Iran announces uranium mining after nuclear talks fail

Iran said on Tuesday operations had begun at two uranium mines and a milling plant and that Western opposition would not slow its nuclear work, days after talks with world powers made no breakthrough, reported Reuters.

Iran opened the Saghand 1 and 2 mines in the central province of Yazd and the Shahid Rezaeinejad yellowcake plant in the town of Ardakan in the same region to mark the country's National Nuclear Technology Day, state news agency IRNA said.

Yellowcake can be further processed into enriched uranium to make fuel for nuclear power plants, Iran's stated aim, or to provide material for atomic bombs if refined much more, which the West fears may be the Islamic Republic's ultimate goal.

Talks between Iran and six world powers held in Kazakhstan last week failed to make progress in resolving a decade-old dispute that threatens to trigger a new war in the Middle East. The powers want Iran to curb its uranium enrichment activity.

Iran denies Western accusations that it is seeking an atomic weapons capability. It often announces technical advances in its nuclear programme, but these can be difficult to verify independently, Western experts say.

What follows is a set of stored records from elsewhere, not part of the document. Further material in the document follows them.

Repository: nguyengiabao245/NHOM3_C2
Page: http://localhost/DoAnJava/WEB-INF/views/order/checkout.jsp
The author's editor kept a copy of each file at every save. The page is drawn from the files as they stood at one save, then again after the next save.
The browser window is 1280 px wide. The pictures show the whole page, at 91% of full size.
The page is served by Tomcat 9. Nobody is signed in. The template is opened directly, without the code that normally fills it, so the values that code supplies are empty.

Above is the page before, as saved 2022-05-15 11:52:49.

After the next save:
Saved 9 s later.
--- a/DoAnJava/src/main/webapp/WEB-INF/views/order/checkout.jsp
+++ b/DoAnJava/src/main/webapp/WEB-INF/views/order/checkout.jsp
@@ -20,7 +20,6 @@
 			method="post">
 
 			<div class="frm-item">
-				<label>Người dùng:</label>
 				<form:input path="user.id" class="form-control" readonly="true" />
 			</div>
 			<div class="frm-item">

Iran has for years carried out construction work at Saghand and Ardakan, and Tuesday's announcement was apparently intended to show that it is becoming increasingly self-sufficient in the production of nuclear fuel, despite tightening sanctions.

Some Western analysts, however, say Iran may be close to exhausting its supply of yellowcake - or raw uranium - and that such mining in the country is not economical.